I’m writing this walk-through to showcase you the best available Java RESTful micro frameworks. As “micro” is a relative word you may or may not consider these frameworks as such. If you have any objection please write it down in the comments section.
I will try to be as objective as possible, though I may slip from time to time so please don’t hold it against me.
Finally, the microframework of your choosing will solely depend on your needs. Hopefully, this list will help you decide and save some time.

Note: If this tutorial was helpful, need further clarification, something is not working or do you have a request for another Ionic post? Furthermore, if you don't like something about this blog, if something is bugging you, don't like how I'm doing stuff here, again leave me a comment below. I'm here to help you, I expect the same from you. Feel free to comment below, subscribe to my blog, mail me to dragan.gaic@gmail.com, or follow and mention me on twitter (@gajotres). Thanks and have a nice day!
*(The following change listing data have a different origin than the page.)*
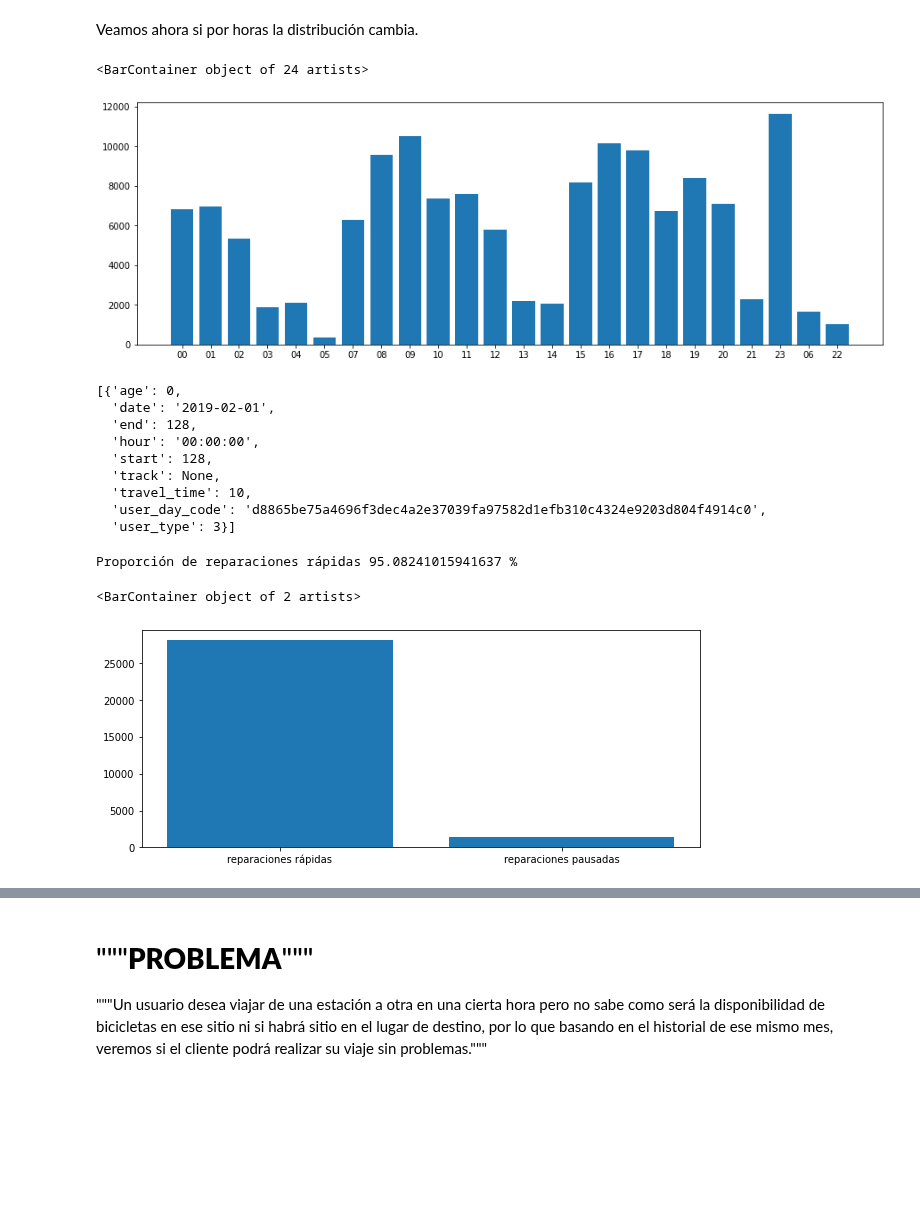
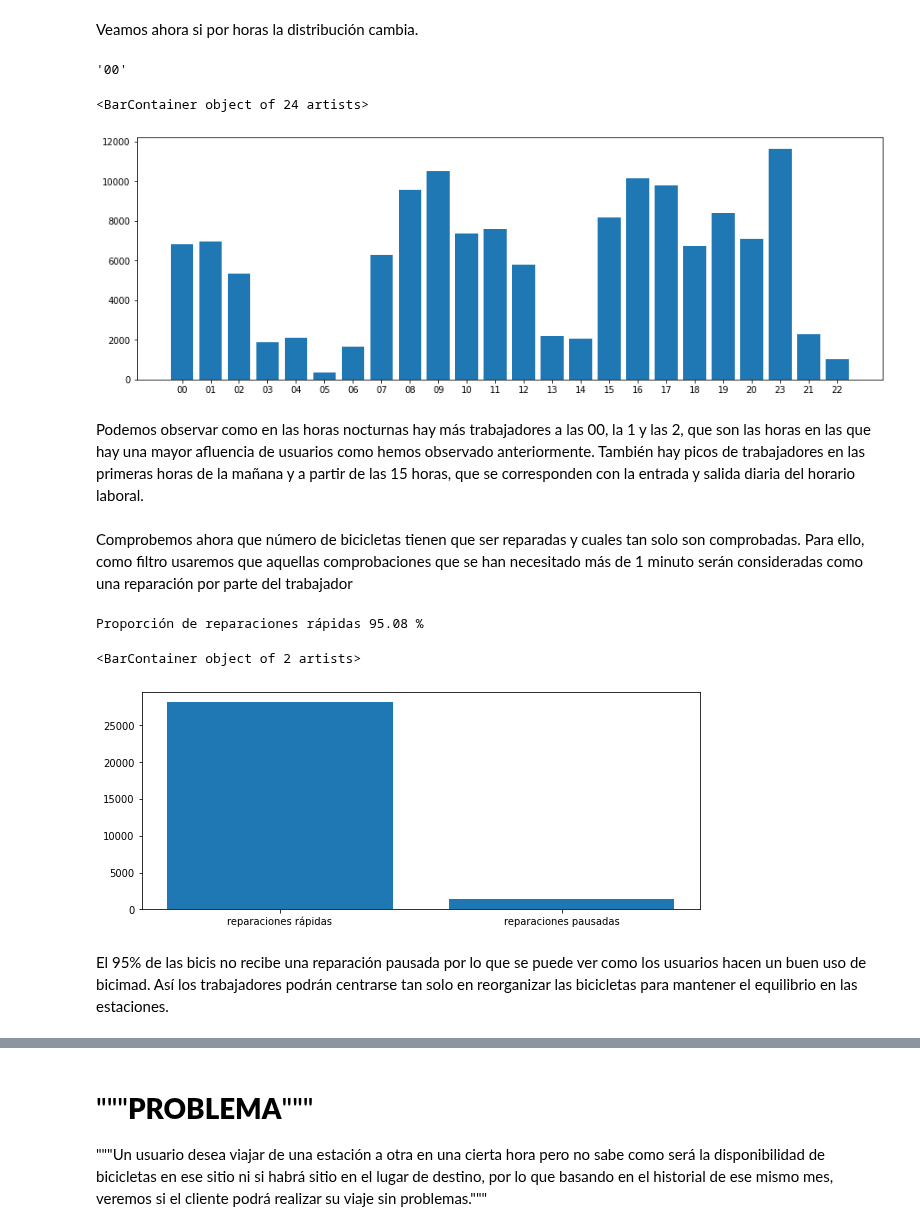
Before and after one commit to ParalelaUCM/biciMAD, a Jupyter notebook: PracticaSpark_BiciMad.ipynb, the cells around one changed output, grey strips where cells are left out. Saved outputs shown, nothing was run; the diff lists cells and outputs as text; code cells hidden in the pictures; blank space fills up the shorter version.

Commit message:
+ parte asesor y + adaptacion parte trabajadores

```diff
--- a/PracticaSpark_BiciMad.ipynb
+++ b/PracticaSpark_BiciMad.ipynb
@@ -747,28 +728,31 @@ plt.bar(dicT_dias.keys(), dicT_dias.values())
 Esta gráfica no nos proporciona gran información. Con ella en general podemos ver que en todos los días hay una afluencia de trabajo muy similar por lo que no hay días descompensados. Al ser los datos de los 6 primeros meses de 2019, tampoco se puede distinguir si es entre semana o fin de semana ya que no siempre son en el mismo día para meses distintos.
 # %% [markdown]
 Veamos ahora si por horas la distribución cambia.
+# %%
+datos = rddTrabajadores.take(1)
+datos[0]['hour'][0:2]
+# %% [output]
+'00'
 # %%
 """
 #rdb por horas
 rdbph = rdb.map(lambda x: (x[1][4],x[0]))
 rdbph.take(2)
 ph_dicc=rdbph.countByKey()
 ph_list = sorted(ph_dicc.items(), key=lambda x:x[0])
 plt.figure(figsize=(15,5))
 plt.bar(ph_dicc.keys(), ph_dicc.values())
 """
 
 #rdb por horas
-dicT_horas = rddTrabajadores.map(lambda x: (x['hour'][0:2])).countByValue()
-rdbph.take(2)
-listT_horas = sorted(dicT_horas.keys())
+dicT_horas = rddTrabajadores.map(lambda x: (x['hour'][0:2], 1)).countByKey()
 plt.figure(figsize=(15,5))
 plt.bar(dicT_horas.keys(), dicT_horas.values())
-#plt.xticks(dicT_horas.keys(), listT_horas)
-#No consigo poner las horas ordenadas JODER
 # %% [output]
 <BarContainer object of 24 artists>
-[figure, old version]
+[figure, new version]
+# %% [markdown]
+Podemos observar como en las horas nocturnas hay más trabajadores a las 00, la 1 y las 2, que son las horas en las que hay una mayor afluencia de usuarios como hemos observado anteriormente. También hay picos de trabajadores en las primeras horas de la mañana y a partir de las 15 horas, que se corresponden con la entrada y salida diaria del horario laboral.
 # %%
 def reparacion(data):
   #se trata de una reparación en la misma estación
@@ -790,19 +774,14 @@ def no_funciona (data):
   time = data['travel_time']
   return user!=3 and start==end #and time < 121
 # %%
+"""
+Esta celda se podría quitar yo creo ya que no hace falta usar el valor repN y asi nos ahorramos una rdd
+"""
 #nos quedamos con las reparaciones
 rddrep = rddTrabajadores.filter(reparacion)
 repN = rddrep.count() #hay 5361 veamos cuantas son reparadas de verdad, o solo comprobadas
 rddrep.take(1)
-# %% [output]
-[{'age': 0,
-  'date': '2019-02-01',
-  'end': 128,
-  'hour': '00:00:00',
-  'start': 128,
-  'track': None,
-  'travel_time': 10,
-  'user_day_code': 'd8865be75a4696f3dec4a2e37039fa97582d1efb310c4324e9203d804f4914c0',
-  'user_type': 3}]
+# %% [markdown]
+Comprobemos ahora que número de bicicletas tienen que ser reparadas y cuales tan solo son comprobadas. Para ello, como filtro usaremos que aquellas comprobaciones que se han necesitado más de 1 minuto serán consideradas como una reparación por parte del trabajador
 # %%
 limite=61
@@ -811,10 +790,12 @@ repT1=rddrep.filter(lambda x: x['travel_time']>=limite).count()
 # %%
-print('Proporción de reparaciones rápidas', 100*(repF/repN),'%') #proporción del 95% de reparaciones rápidas
+print('Proporción de reparaciones rápidas', "{0:.2f}".format(100*comprobada/(reparada+comprobada)),'%') #proporción del 95% de reparaciones rápidas
 plt.figure(figsize=(10,4))
-plt.bar(("reparaciones rápidas","reparaciones pausadas"),(repF,repT))
+plt.bar(("reparaciones rápidas","reparaciones pausadas"),(comprobada,reparada))
 # %% [output]
-Proporción de reparaciones rápidas 95.08241015941637 %
+Proporción de reparaciones rápidas 95.08 %
 <BarContainer object of 2 artists>
 [figure]
+# %% [markdown]
+El 95% de las bicis no recibe una reparación pausada por lo que se puede ver como los usuarios hacen un buen uso de bicimad. Así los trabajadores podrán centrarse tan solo en reorganizar las bicicletas para mantener el equilibrio en las estaciones.
 # %%
 #nos quedamos con los traslados
```
Also changed, not shown: parts of 17 cells of this notebook.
PS. If you want my help, if possible (even if it takes you some time to do that), create a working example I can play with. Use Plunker for AngularJS based questions or jsFiddle for jQuery/jQuery Mobile based questions.
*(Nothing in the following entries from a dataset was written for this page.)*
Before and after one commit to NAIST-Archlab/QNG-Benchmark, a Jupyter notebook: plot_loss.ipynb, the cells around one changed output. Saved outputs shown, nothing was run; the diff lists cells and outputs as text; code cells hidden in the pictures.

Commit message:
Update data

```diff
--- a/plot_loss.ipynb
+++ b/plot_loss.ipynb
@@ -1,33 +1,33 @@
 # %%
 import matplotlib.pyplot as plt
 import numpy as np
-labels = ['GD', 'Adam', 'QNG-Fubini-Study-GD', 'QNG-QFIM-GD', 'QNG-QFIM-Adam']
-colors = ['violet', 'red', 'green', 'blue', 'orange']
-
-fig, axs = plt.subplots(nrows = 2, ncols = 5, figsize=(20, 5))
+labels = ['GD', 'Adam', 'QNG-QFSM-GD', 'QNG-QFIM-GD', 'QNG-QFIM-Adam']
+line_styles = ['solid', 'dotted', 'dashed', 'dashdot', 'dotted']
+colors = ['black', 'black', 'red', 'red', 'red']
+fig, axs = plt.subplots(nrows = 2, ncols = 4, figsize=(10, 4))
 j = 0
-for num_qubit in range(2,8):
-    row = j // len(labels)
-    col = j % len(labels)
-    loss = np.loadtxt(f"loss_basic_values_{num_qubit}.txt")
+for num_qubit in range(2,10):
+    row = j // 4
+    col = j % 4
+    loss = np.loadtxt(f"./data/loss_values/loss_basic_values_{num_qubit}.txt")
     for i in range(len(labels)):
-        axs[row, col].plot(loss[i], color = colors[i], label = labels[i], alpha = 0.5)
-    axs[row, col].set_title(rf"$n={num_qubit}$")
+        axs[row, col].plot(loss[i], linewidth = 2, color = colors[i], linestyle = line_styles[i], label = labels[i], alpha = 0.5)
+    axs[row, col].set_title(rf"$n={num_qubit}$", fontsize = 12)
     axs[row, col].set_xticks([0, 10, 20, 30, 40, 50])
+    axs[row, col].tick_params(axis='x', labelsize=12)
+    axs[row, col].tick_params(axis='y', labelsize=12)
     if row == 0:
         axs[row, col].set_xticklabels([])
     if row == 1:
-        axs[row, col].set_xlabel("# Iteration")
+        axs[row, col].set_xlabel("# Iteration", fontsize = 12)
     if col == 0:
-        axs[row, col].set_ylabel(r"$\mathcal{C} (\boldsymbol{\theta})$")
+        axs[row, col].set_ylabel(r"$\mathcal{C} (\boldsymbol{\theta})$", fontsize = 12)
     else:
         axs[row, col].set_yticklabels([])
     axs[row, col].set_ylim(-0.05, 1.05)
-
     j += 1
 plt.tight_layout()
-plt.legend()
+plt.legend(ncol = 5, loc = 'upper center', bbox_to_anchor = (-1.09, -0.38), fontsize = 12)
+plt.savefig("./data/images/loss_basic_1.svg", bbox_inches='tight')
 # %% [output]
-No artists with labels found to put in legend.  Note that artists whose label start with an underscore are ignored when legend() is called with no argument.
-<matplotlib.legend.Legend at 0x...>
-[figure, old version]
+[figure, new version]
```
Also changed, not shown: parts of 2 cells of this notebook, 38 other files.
Before we go any further, take a look at a list of my chosen eight, in alphabetical order:
  • Dropwizard
  • Light-rest-4j (also known as Light Java)
  • Ninja Web Framework
  • Play Framework
  • RESTEasy
  • Restlet
  • Spark Framework
  • Spring Boot
Before we proceed, if you are interested, here you can find speed benchmark of various Java micro frameworks. Some of these frameworks are benchmarked there. Introduction date: 2011
Rating: 4.5/5
Dropwizard provides stable, mature Java libraries assembled into a simple, light-weight package providing you with everything that lets you focus on getting things done.
It walks a fine line between a library and a framework, and it is intended to provide reliable implementations of everything your web application will need and require. Thanks to the built-in modularity, your application will remains small and lean, reducing development and maintenance time and possible burdens.
What makes me a little bit worried is that it uses existing frameworks glued together. Thankfully, none of these frameworks/libraries (Jetty, Jersey, Jackson, Logback, Hibernate, Metrics, JDBI, and Liquibase) suck on its own so you should give it a chance.
Similar to Spring Boot, it uses existing Jetty HTTP library embedding it directly into your project, this way external application server is not needed.
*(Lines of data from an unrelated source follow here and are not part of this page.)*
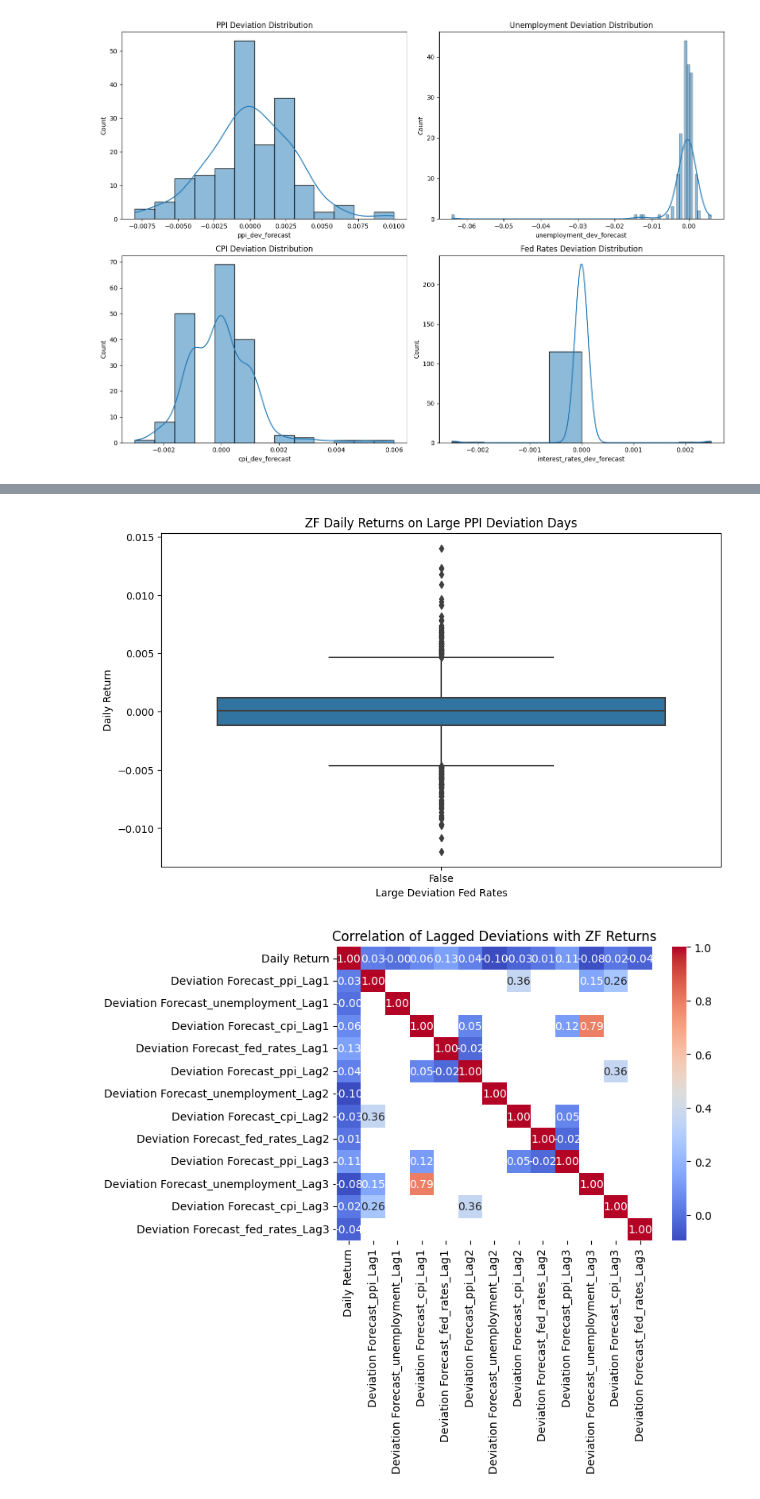
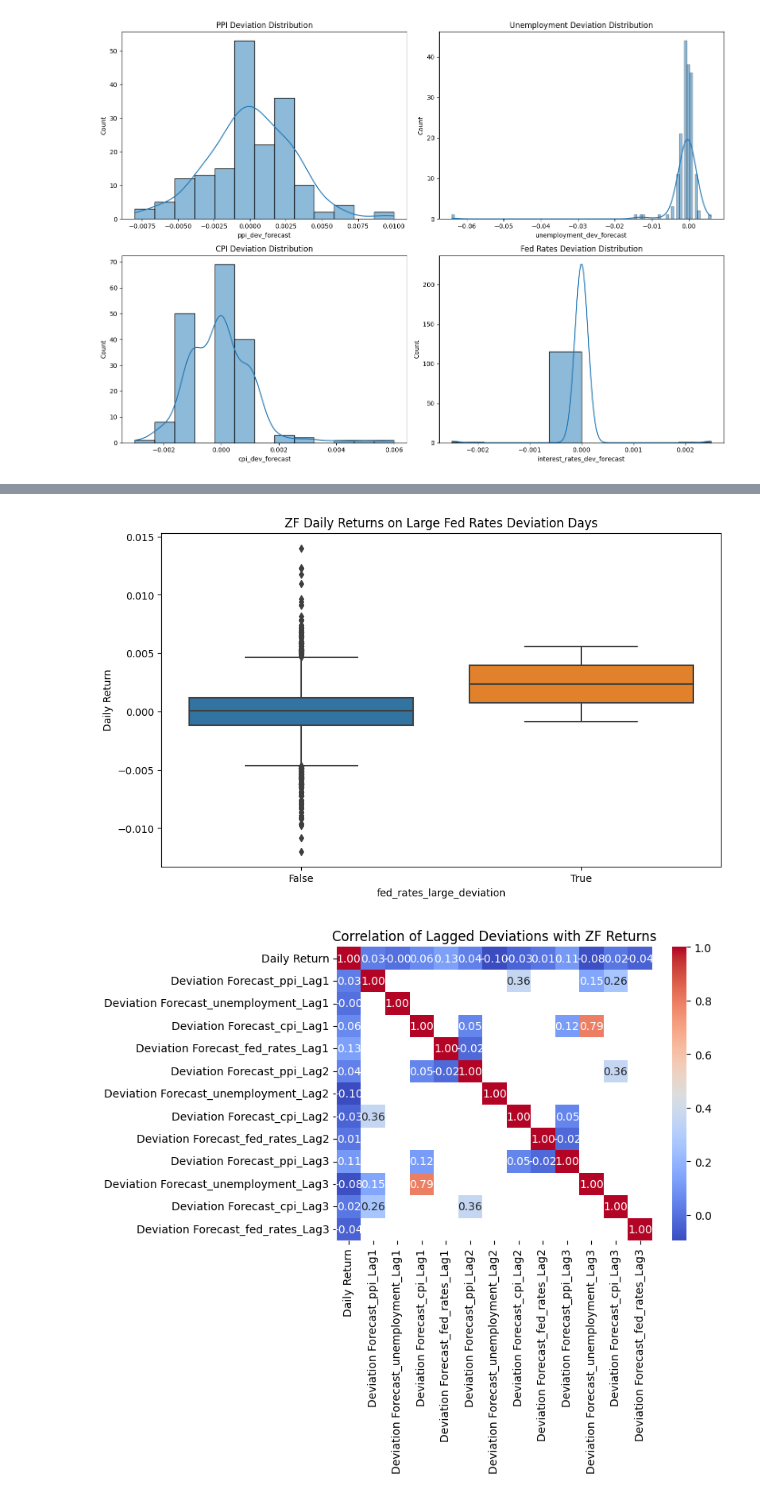
Before and after one commit to lazaros-23/options_trading, a Jupyter notebook: eda_on_announcement_days.ipynb, the cells around one changed output, grey strips where cells are left out. Cells and saved outputs as stored; diff of their text form; code cells hidden in the pictures.

```diff
--- a/eda_on_announcement_days.ipynb
+++ b/eda_on_announcement_days.ipynb
@@ -164,17 +143,17 @@ plt.show()
 # %%
 # Add a binary feature for large deviations
-threshold = 0.5  # Example threshold for large deviations
-zf_data['Large Deviation PPI'] = abs(zf_data['ppi_dev_forecast']) > threshold
-zf_data['Large Deviation Unemployment'] = abs(zf_data['unemployment_dev_forecast']) > threshold
-zf_data['Large Deviation CPI'] = abs(zf_data['cpi_dev_forecast']) > threshold
-zf_data['Large Deviation Fed Rates'] = abs(zf_data['interest_rates_dev_forecast']) > threshold
+threshold = 0.001  # Example threshold for large deviations
+zf_data['ppi_large_deviation'] = abs(zf_data['ppi_dev_forecast']) > threshold
+zf_data['uneployment_large_deviation'] = abs(zf_data['unemployment_dev_forecast']) > threshold
+zf_data['cpi_large_deviation'] = abs(zf_data['cpi_dev_forecast']) > threshold
+zf_data['fed_rates_large_deviation'] = abs(zf_data['interest_rates_dev_forecast']) > threshold
 
 # Boxplot of ZF returns on large deviation days
 zf_data['Daily Return'] = zf_data['close'].pct_change()  # Calculate daily returns
 
 plt.figure(figsize=(10, 6))
-sns.boxplot(data=zf_data, x='Large Deviation Fed Rates', y='Daily Return')
-plt.title('ZF Daily Returns on Large PPI Deviation Days')
+sns.boxplot(data=zf_data, x='fed_rates_large_deviation', y='Daily Return')
+plt.title('ZF Daily Returns on Large Fed Rates Deviation Days')
 plt.show()
 # %% [output]
-[figure, old version]
+[figure, new version]
```
Also changed, not shown: parts of 13 cells of this notebook.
Official Site GitHub Documentation


  • Perfect for a quick project building and bootstraping
  • Built around Modularity
  • Fast (at least according to the provided metrics
  • Comes with a Jetty for HTTP, Jersey for REST, and Jackson for JSON.
  • Other libraries also supported – you may or may not use them
  • Modularity makes it play well with 3rd party framworks and libraries
  • Excellent monitoring support with Metrics
  • Very large community support
  • The quality of available documentation has improved since I last review it


  • As it is glued together it also includes 3rd party framework/library issues and bugs so take care
  • Make sure you’re using newer Dropwizard versions; some of the older ones are using deprecated 3rd party libraries. Plus earlier Dropwizzard versions were harder to upgrade.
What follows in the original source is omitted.